Factual · Powerful · Original · Iconoclastic
DU has become associated with U.S. military might, hence this book co-authored by such America-haters as Helen Caldicott and Ramsey Clark.
Like the "Whack-a-Mole" carnival game, alleged causes of Gulf War Syndrome keep popping up in the media, are knocked down by scientific studies, then pop right back up. Never mind telling our veterans the truth; what counts is selling papers and raising ratings. Consider a recent series in the New York Daily News, which is still among the nation’s highest-circulation newspapers but has been losing the readership war to the rival New York Post.
The six-parter was penned by Juan Gonzales, an opinion columnist who decided to play reporter. The first installment headlined "POISONED?" declared "Four soldiers from a New York Army National Guard company serving in Iraq are contaminated with radiation likely caused by dust from depleted uranium shells." Two, it said, were sick, providing the usual laundry list of unrelated symptoms associated with GWS – and by coincidence psychosomatic illness. These included insomnia, frequent urination, constant headaches, shortness of breath, rashes, and numbness in the hands.

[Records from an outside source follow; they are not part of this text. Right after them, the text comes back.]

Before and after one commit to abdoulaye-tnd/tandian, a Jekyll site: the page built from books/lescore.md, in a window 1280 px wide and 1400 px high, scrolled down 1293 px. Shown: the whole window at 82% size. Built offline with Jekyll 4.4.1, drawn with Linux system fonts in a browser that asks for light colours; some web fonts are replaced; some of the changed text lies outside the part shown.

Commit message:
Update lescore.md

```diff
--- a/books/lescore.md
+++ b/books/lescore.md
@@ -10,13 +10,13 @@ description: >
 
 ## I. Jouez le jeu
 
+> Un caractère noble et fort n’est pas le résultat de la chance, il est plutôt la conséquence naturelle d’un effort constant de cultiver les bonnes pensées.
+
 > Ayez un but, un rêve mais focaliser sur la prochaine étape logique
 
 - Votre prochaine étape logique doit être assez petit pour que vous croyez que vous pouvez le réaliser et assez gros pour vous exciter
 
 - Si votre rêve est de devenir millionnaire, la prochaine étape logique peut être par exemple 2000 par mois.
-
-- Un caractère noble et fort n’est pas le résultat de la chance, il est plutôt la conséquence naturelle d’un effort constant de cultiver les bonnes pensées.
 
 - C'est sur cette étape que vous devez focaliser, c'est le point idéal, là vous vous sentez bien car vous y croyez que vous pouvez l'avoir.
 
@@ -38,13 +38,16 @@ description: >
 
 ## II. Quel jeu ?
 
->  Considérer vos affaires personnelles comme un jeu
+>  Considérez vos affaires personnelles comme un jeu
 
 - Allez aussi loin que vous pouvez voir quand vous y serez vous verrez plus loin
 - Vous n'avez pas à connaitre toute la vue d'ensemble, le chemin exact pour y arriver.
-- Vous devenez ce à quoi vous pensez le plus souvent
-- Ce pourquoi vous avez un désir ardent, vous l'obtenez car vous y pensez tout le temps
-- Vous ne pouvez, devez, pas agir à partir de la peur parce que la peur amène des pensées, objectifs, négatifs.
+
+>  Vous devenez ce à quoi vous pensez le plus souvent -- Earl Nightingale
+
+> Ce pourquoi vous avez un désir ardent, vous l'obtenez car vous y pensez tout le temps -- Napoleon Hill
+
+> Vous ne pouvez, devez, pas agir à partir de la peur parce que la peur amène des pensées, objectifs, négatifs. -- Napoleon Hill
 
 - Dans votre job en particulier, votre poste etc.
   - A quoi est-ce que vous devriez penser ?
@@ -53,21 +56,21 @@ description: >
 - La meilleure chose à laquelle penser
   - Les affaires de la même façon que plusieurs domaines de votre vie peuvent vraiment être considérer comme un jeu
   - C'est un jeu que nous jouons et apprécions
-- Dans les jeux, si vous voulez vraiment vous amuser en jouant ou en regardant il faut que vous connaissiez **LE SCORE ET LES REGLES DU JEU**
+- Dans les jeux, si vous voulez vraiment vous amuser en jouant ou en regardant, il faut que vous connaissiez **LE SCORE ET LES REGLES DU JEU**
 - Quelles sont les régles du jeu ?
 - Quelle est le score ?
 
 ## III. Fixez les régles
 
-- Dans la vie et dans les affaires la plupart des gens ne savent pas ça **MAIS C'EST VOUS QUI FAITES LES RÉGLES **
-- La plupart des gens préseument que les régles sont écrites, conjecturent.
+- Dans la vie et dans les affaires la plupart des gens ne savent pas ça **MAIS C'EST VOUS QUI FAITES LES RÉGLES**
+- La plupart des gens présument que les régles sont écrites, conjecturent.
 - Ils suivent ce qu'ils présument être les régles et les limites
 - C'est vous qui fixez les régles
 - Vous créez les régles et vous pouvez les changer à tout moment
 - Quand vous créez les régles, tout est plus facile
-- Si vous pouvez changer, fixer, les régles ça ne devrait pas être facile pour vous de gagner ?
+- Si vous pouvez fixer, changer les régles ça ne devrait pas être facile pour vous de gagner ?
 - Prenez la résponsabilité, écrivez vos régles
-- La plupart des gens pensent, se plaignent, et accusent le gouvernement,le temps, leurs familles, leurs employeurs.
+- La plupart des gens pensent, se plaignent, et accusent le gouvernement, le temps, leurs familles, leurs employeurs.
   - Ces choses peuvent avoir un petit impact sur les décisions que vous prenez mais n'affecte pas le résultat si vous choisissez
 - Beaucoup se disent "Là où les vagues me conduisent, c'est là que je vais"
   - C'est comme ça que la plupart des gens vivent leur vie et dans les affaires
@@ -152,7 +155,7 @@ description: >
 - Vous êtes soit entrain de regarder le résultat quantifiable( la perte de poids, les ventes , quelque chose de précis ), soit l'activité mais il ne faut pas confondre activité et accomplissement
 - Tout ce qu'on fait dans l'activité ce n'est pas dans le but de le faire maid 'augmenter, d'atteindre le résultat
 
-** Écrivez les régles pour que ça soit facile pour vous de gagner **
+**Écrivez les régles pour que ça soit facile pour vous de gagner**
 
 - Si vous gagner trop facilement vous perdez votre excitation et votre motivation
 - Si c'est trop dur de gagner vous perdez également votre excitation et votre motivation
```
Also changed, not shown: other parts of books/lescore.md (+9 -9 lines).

This gave New York politicians a great opportunity for scoring compassion points, as howls of indignation and demands for widespread radiation exposure testing arose from Senators Hillary Clinton and Charles Schumer, congressional representatives, and Gov. George Pataki. All relied entirely on the reporting of the Daily News.
Depleted uranium is the remnant of naturally-occurring uranium that’s processed in nuclear plants or for making weapons. About 40 percent less radioactive than the original uranium, it’s extremely dense and thus ideal for armor-penetrating shells. It performed spectacularly in both Gulf Wars and in the Balkans.
DU has been politicized by GWS victim groups, environmentalists who loathe anything related to man-made radioactivity, and those to whom it represents U.S. military actions. DU disinformation has been spread by Saddam apologists and groups with names like "Workers World Party." But ten years of study have found the only real injuries to non-enemy troops from DU is that when people hear the word "radiation" their brains turn to mush.
Thus the Daily News declared, "In January 2003, the European Parliament called for a moratorium on [using DU shells] after reports of an unusual number of leukemia [a blood cancer] deaths among Italian soldiers who served in Kosovo, where DU weapons were used." Actually, it was January 2001, less than two years after the Kosovo bombing began. Yet Japanese data going back to 1945 show it takes an average of 15 years for even massive radiation exposure to cause leukemia and 40 years to cause solid tumors, with "massive" meaning an A-bomb exploding over your head.
"Because of the latency period," noted a 2001 Australasian Radiation Protection Society report, "it is not credible that any cases of radiation-induced cancer could yet be attributed to the Kosovo conflict." Further, "There is no evidence to suggest that DU exposure could cause leukemias under any circumstances."
DU shells were definitely bad for the health of Iraqi tankers — but as a result saved countless allied troops’ lives.
In addition to cancer, the Daily News claimed DU causes kidney damage. So doing it ignored a study published just two months ago in the Journal of Toxicology and Environmental Health of soldiers who suffered DU shrapnel wounds from "friendly fire" in 1991. Conclusion: Their "renal (kidney) function is normal."
Britain’s Royal Society found "a small number of soldiers might suffer kidney damage" if "substantial amounts of" DU are inhaled, "for instance inside an armored vehicle hit by a depleted uranium penetrator." But this applies to none of the Daily News’s vets. Anyway, if your vehicle is hit by a DU penetrator then you should be so lucky as to worry about long-term illness.
Let’s not stop at the kidneys and cancer, though. The U.S. Department of Health and Human Services Agency for Toxic Substances and Disease Registry finds no radiological health hazard from long-term inhalation, dermal or oral exposure to even natural uranium, much less short-term exposure to the depleted variety. A 1999 Rand Corporation report concluded, "Negative effects from the exposure to the ionizing radiation from depleted or natural uranium have not been observed in humans."
So where did Gonzales get his information?
He relied on what he labeled four "experts" that unbeknownst to his readers (but readily revealed by Web searches) are all established anti-DU activists allied with GWS activists, environmentalists, and those "peace" groups. Three have backgrounds only in measuring radiation exposure, not in disease pathology. The fourth is an obscure pathologist who has never published in any medical or science journal – though he did address an anti-DU conference in Sweden.
Gonzales and the Daily News ignored the scientific literature and the true experts because to do otherwise would have meant no story, no controversy, and no shot at a Pulitzer. True, they sold lots of papers – while selling out our troops as well.